mevalonate → phosphomevalonate → pyrophosphomevalonate
This is a simple sequence of two phosphorylations using ATP as the donor:
First, the other hydroxyl group of mevalonate accepts a phosphate from ATP. The resulting compound rearranges in an enzyme‐catalyzed reaction, eliminating both CO 2 and phosphate. The 5‐carbon compound that results, IPP, is rapidly isomerized with DMAPP.
geranyl and farnesyl pyrophosphates → squalene
In plants and fungi, IPP and DMAPP are the precursors to many so‐called isoprenoid compounds, including natural rubber. In animals, they are mainly precursors to sterols, such as cholesterol. The first step is condensation of one of each to geranyl pyrophosphate, which then condenses with another molecule of IPP to make farnesyl pyrophosphate.
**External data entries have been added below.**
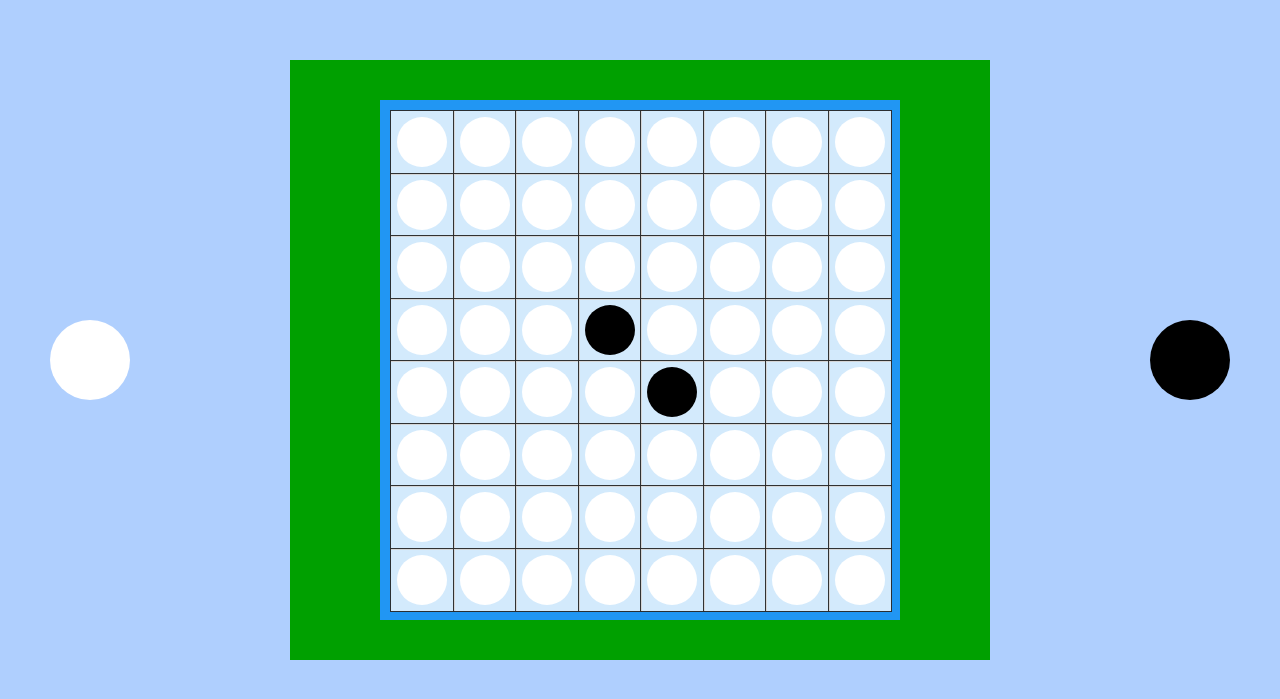
Repository: eliaoucohen72/react-reversi
Page: /
The author's editor kept a copy of each file at every save. The page is drawn from the files as they stood at one save, then again after a run of saves.
The browser window is 1280 px wide. The pictures show the whole page.
The project was rebuilt for these pictures with package versions that can differ from the ones it lists, and the page was loaded fresh each time. Also part of the build but not shown: vite.config.ts.

Above is the page before, as saved 2024-09-05 16:18:37.

### src/App.tsx
import { CSSProperties, useState } from "react";
import style from "./style";

export type Player = "black" | "white";

// Fonction pour vérifier et retourner les pions capturés
const flipPieces = (
  board: string[],
  index: number,
  player: Player
): string[] => {
  const directions = [-1, 1, -8, 8, -9, 9, -7, 7];
  const opponent = player === "black" ? "white" : "black";
  const newBoard = [...board]; // Copier le plateau

  for (const direction of directions) {
    let i = index + direction;
    const toFlip = []; // Pions à retourner

    while (i >= 0 && i < 64 && board[i] === opponent) {
      toFlip.push(i); // Ajouter les positions des pions adverses
      i += direction;
    }

    // Si on trouve un pion du joueur à la fin de la ligne d'adversaires
    if (i >= 0 && i < 64 && board[i] === player) {
      toFlip.forEach((pos) => {
        newBoard[pos] = player; // Retourner les pions
      });
    }
  }

  return newBoard;
};

// Fonction pour vérifier si un coup est valide
const isValidMove = (
  board: string[],
  index: number,
  player: Player
): boolean => {
  if (board[index] !== "empty") return false; // La case doit être vide

  const directions = [-1, 1, -8, 8, -9, 9, -7, 7];
  const opponent = player === "black" ? "white" : "black";

  for (const direction of directions) {
    let i = index + direction;
    let foundOpponent = false;

    while (i >= 0 && i < 64 && board[i] === opponent) {
      i += direction;
      foundOpponent = true;
    }

    // Si un pion du joueur est trouvé après les pions adverses
    if (foundOpponent && i >= 0 && i < 64 && board[i] === player) {
      return true;
    }
  }

  return false;
};

function App() {
  const [currentPlayer, setCurrentPlayer] = useState<Player>("black");
  const [board, setBoard] = useState<string[]>(() => initBoard());

  // Initialiser le plateau avec les pions de départ
  function initBoard(): string[] {
    const initialBoard = Array(64).fill("empty");
    initialBoard[27] = "black";
    initialBoard[28] = "white";
    initialBoard[35] = "white";
    initialBoard[36] = "black";
    return initialBoard;
  }

  const handleClick = (i: number) => {
    if (isValidMove(board, i, currentPlayer)) {
      let newBoard = [...board];
      newBoard[i] = currentPlayer; // Placer le pion
      newBoard = flipPieces(newBoard, i, currentPlayer); // Retourner les pions
      setBoard(newBoard); // Mettre à jour le plateau

      // Passer au joueur suivant
      setCurrentPlayer(currentPlayer === "black" ? "white" : "black");
    } else {
      console.log("Coup invalide");
    }
  };

  return (
    <div style={style.wrapper as CSSProperties}>
      <div style={style.whitePlayer as CSSProperties} />
      <div style={style.blackPlayer as CSSProperties} />
      <div style={style.subWrapper as CSSProperties}>
        <div style={style.gridContainer}>
          {board.map((cell, i) => (
            <div style={style.item as CSSProperties} key={i}>
              {console.log(cell)}
              <div onClick={() => handleClick(i)} style={style.coin(cell)} />
            </div>
          ))}
        </div>
      </div>
    </div>
  );
}

export default App;

### src/style.ts
import { Player } from "./App";

const styles = {
  wrapper: {
    width: "100vw",
    height: "100vh",
    backgroundColor: "#afcffe",
    position: "relative",
  },
  whitePlayer: {
    position: "absolute",
    width: "80px",
    height: "80px",
    top: "50%",
    left: "0%",
    transform: "translate(0%, -50%)",
    backgroundColor: "#ffffff",
    borderRadius: "40px",
    marginLeft: "50px",
  },
  blackPlayer: {
    position: "absolute",
    width: "80px",
    height: "80px",
    top: "50%",
    right: "0%",
    transform: "translate(0%, -50%)",
    backgroundColor: "#000000",
    borderRadius: "40px",
    marginRight: "50px",
  },
  subWrapper: {
    position: "absolute",
    width: "700px",
    height: "600px",
    backgroundColor: "#00a000",
    top: "50%",
    left: "50%",
    transform: "translate(-50%, -50%)",
    display: "flex",
    alignItems: "center",
    justifyContent: "center",
  },
  gridContainer: {
    display: "grid",
    gridTemplateColumns: "repeat(8, 12.5%)",
    backgroundColor: "#2196f3",
    padding: "10px",
    width: "500px",
    height: "500px",
  },
  item: {
    backgroundColor: "rgba(255, 255, 255, 0.8)",
    border: "1px solid rgba(0, 0, 0, 0.8)",
    textAlign: "center",
    fontSize: "16px",
    display: "flex",
    alignItems: "center",
    justifyContent: "center",
    height: "100%",
    width: "100%",
  },
  coin: (currentPlayer: Player) => ({
    backgroundColor:
      currentPlayer === "black" ? "rgba(0, 0, 0)" : "rgba(255, 255, 255)",
    height: "80%",
    width: "80%",
    borderRadius: "30px",
  }),
  empty: {
    height: "80%",
    width: "80%",
    borderRadius: "30px",
  },
};

export default styles;

Loaded but not shown: index.html (common file); src/main.tsx (common file); src/index.css (common file)

After the next 6 saves:
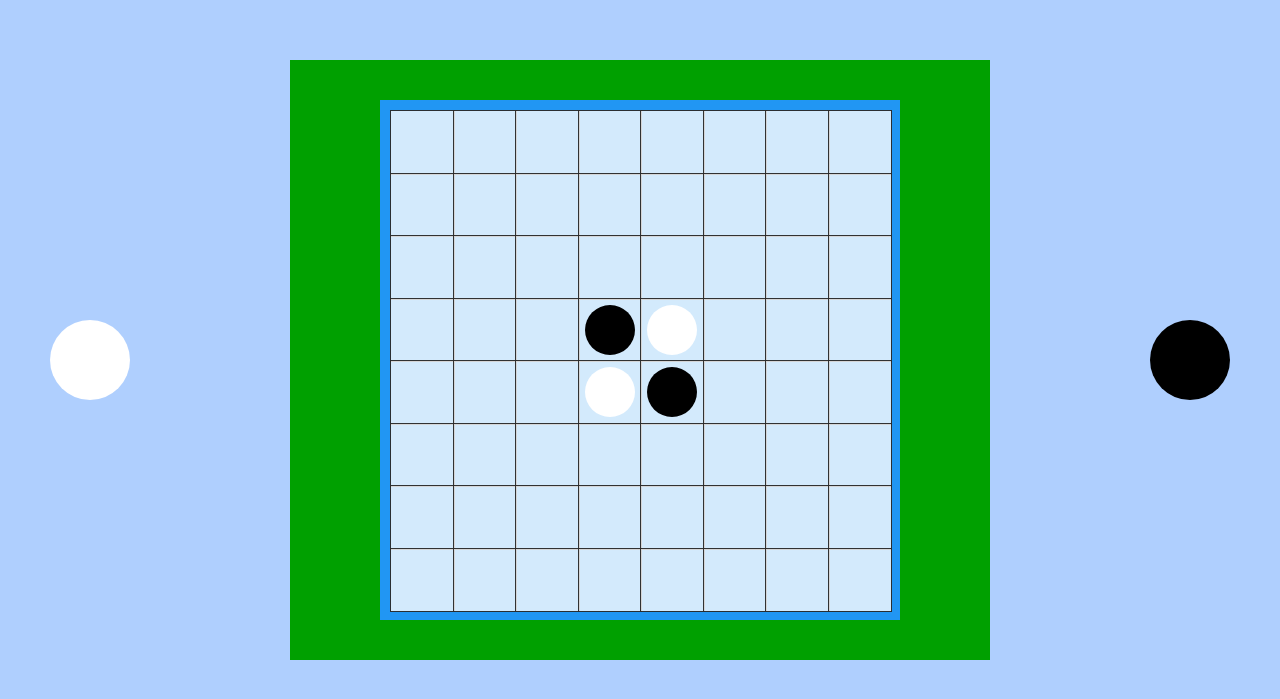
The 6 saves are shown as one change because 1 did not build or start and some came seconds apart.
The last was saved 46 s later.
--- a/src/style.ts
+++ b/src/style.ts
@@ -62,7 +62,11 @@ const styles = {
   },
   coin: (currentPlayer: Player) => ({
     backgroundColor:
-      currentPlayer === "black" ? "rgba(0, 0, 0)" : "rgba(255, 255, 255)",
+      currentPlayer === "black"
+        ? "rgba(0, 0, 0)"
+        : currentPlayer === "white"
+        ? "rgba(255, 255, 255)"
+        : "transparent",
     height: "80%",
     width: "80%",
     borderRadius: "30px",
Some important membrane‐bound proteins have a farnesyl group added on to them; however, the primary fate of farnesyl pyrophosphate is to accept a pair of electrons from NADPH and condense with another molecule of itself to release both pyrophosphate groups.
The resulting 30‐carbon compound is squalene; it folds into a structure that closely resembles the structure of the steroid rings, although the rings are not closed yet.